Wrexham University has fired a professor for stating that Welsh road signs ought to be written only in English.
Professor Nigel Hunt, a visiting professor of psychology at Wrexham University, posted the following in a Facebook group:
Signs like this. They are confusing as they contain irrelevant and – to most people – unintelligible information. Road signs in two languages are potentially dangerous as it takes longer to determine the message. As most people even in Wales do not understand these signs (the Welsh language is declining despite attempts to popularise it) then please just use English.

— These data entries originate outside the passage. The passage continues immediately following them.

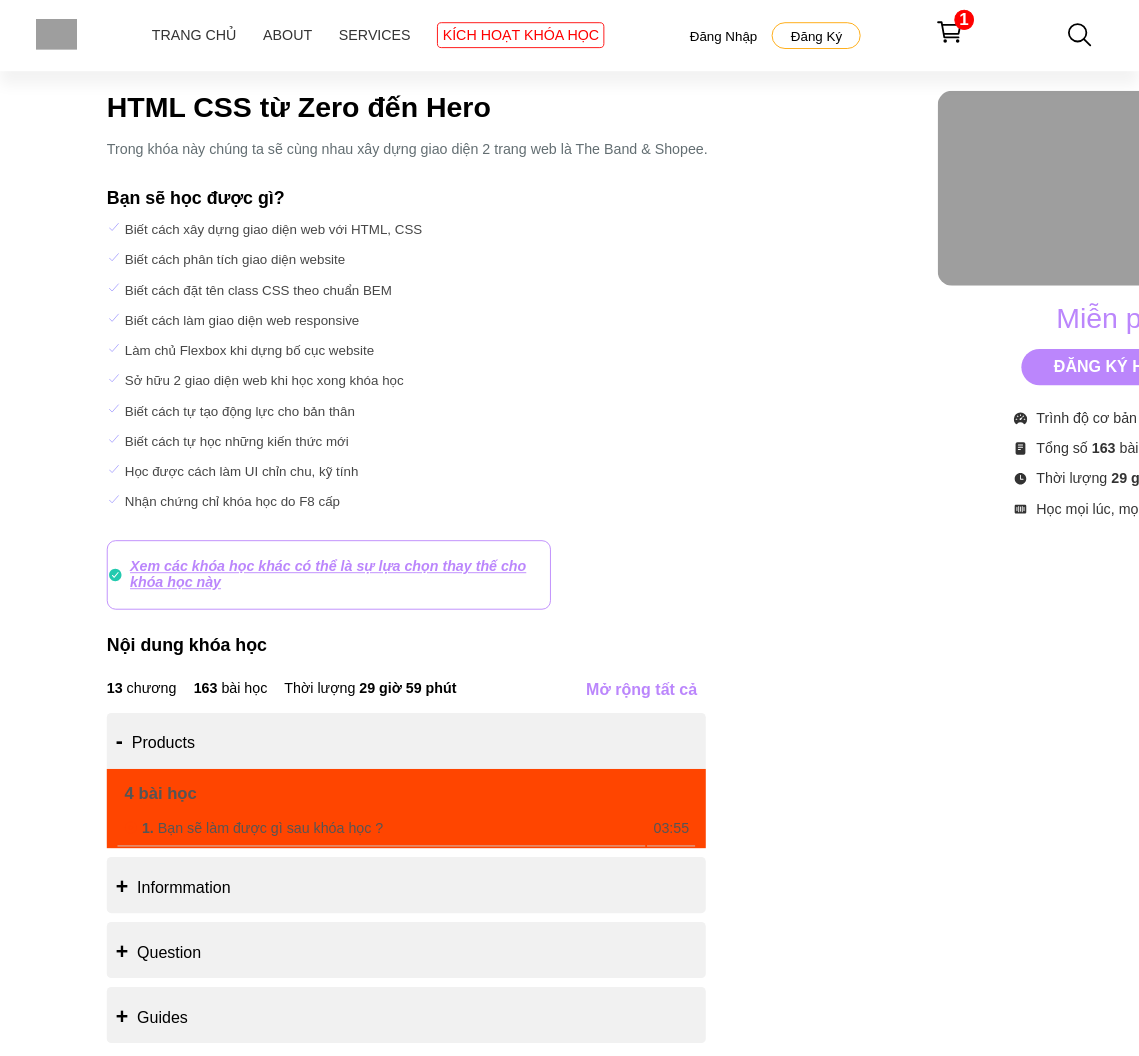
Repository: hoanghuuphuc/hoanghuuphuc
Page: details.html
The author's editor kept a copy of each file at every save. The page is drawn from the files as they stood at one save, then again after the next save.
The browser window is 1280 px wide. The pictures show the whole page, at 89% of full size.
The first `.accordion input[type="radio"]` is checked.
Pictures or frames that could not be fetched are drawn as grey boxes.

Above is the page before, as saved 2022-12-12 00:02:57.
Console error: TypeError: Cannot read properties of null (reading 'addEventListener')

After the next save:
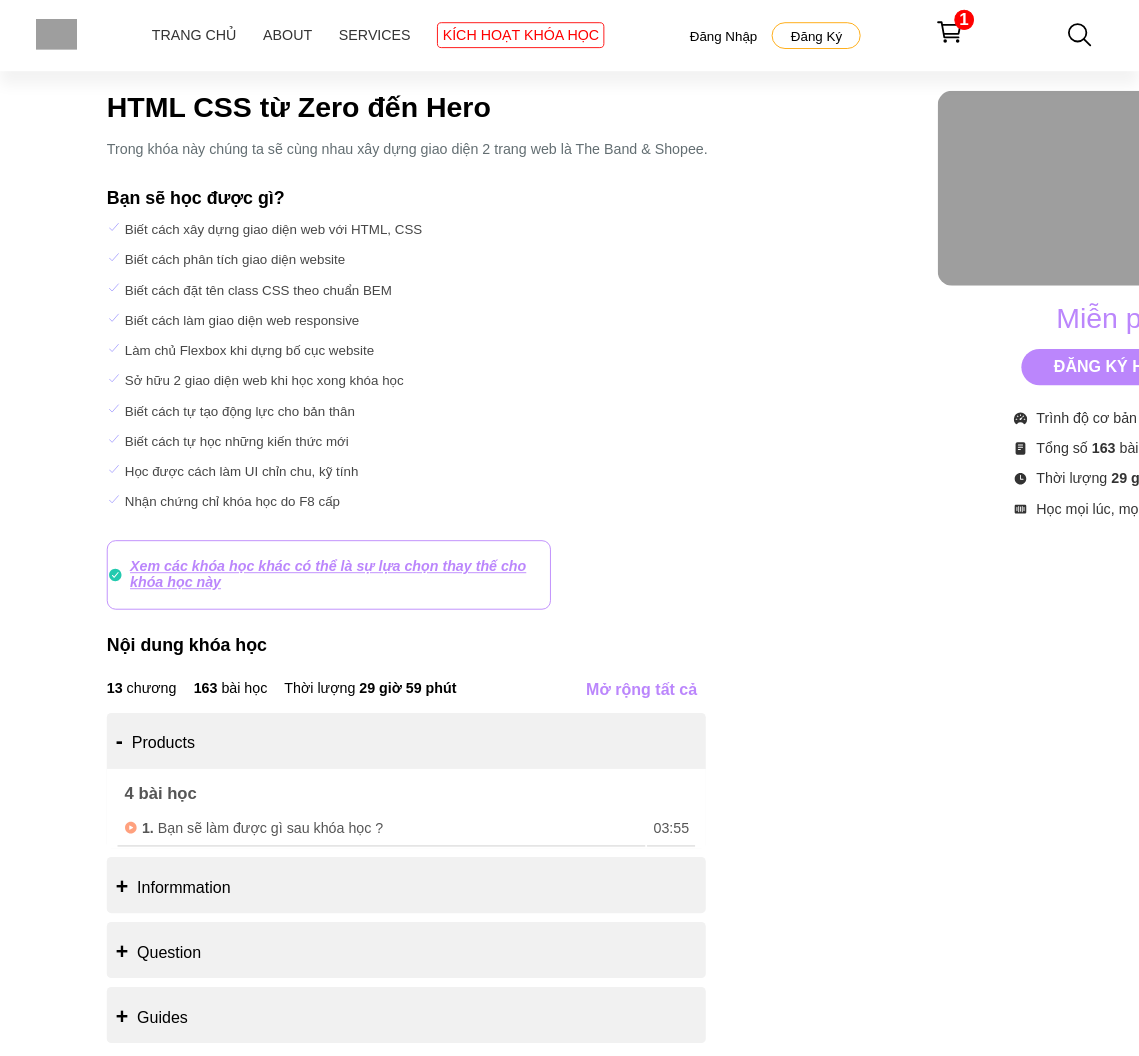
Saved 10 s later.
--- a/style.css
+++ b/style.css
@@ -809,7 +809,6 @@ input[type="radio"] {
 .accordion input[type="radio"]:checked + label + .accordion-content {
   max-height: 400px;
   padding: 10px 10px 0px;
-  background: #ff4500;
 }
 .accordion input[type="radio"]:checked + label::before {
   content: "-";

Professor Hunt’s post was accompanied by a picture of a Welsh road sign, featuring Welsh and English text. His comments drew anger from some Facebook users, and some abuse. Wrexham University announced an internal review, and then fired Professor Hunt, on the grounds that he had brought the university into “disrepute”.
This is an appalling, and absurd, violation of academic freedom. Hunt has every right to voice his opinions about road signage. His view, in brief, is that A) bilingual road signs increase the risk of accident, and that B) minimising this risk should be prioritised over promoting the Welsh language. A) is an empirical psychological claim, and as such falls partially within Hunt’s area of expertise. Hunt is on record as stating that dual-language signs can increase “cognitive load” on drivers and that there is evidence that this is “detrimental to driving”. There is indeed some evidence to suggest that dual-language signs negatively affect driving, for instance this recent study. One can reasonably disagree, but this provides no grounds for censorship.
Hunt’s second claim B) is a value judgement. It is dubious that it rests on a negative view of the Welsh language (as nearly all his critics have assumed). It is more likely that Hunt simply thinks that considerations of safety should have paramount importance in determining what goes on road signs. But it makes no difference whether Hunt’s critics are right here: professors must not be fired for criticising the national culture. One country where professors who criticise the national culture are fired is Putin’s Russia. CAF has received legal advice that the dismissal is likely to violate three separate laws protecting academic freedom: the Education Act 1986, the Equality Act 2010, and the Human Rights Act 1998.
Wrexham University has failed to maintain political neutrality on the issue of bilingualism in Wales, stating “we are proud to be a Welsh institution and are proud of our Welsh history and heritage”. By all means, staff and students of the University may be proud of Wrexham as a Welsh institution, but Wrexham itself must not have a view on this political matter. Wrexham is not a political institution. Maintaining neutrality is not incompatible with the University’s obligations under the Welsh Language (Wales) Measure 2011 to give Welsh equal status with English. Universities are obliged to obey the law, but this does not mean they have to penalise their staff when they venture to criticise the law.
Wrexham University appears to have made no serious attempt to consider its duties to protect academic freedom, or what its policy is at all. It has simply tried to placate criticism by whatever means it thought might be effective. Hunt’s post, as the University puts it, has “brought our name into disrepute”. Wrexham appears to be attempting to gain popularity at the expense of academic freedom, and at the expense of its own professors.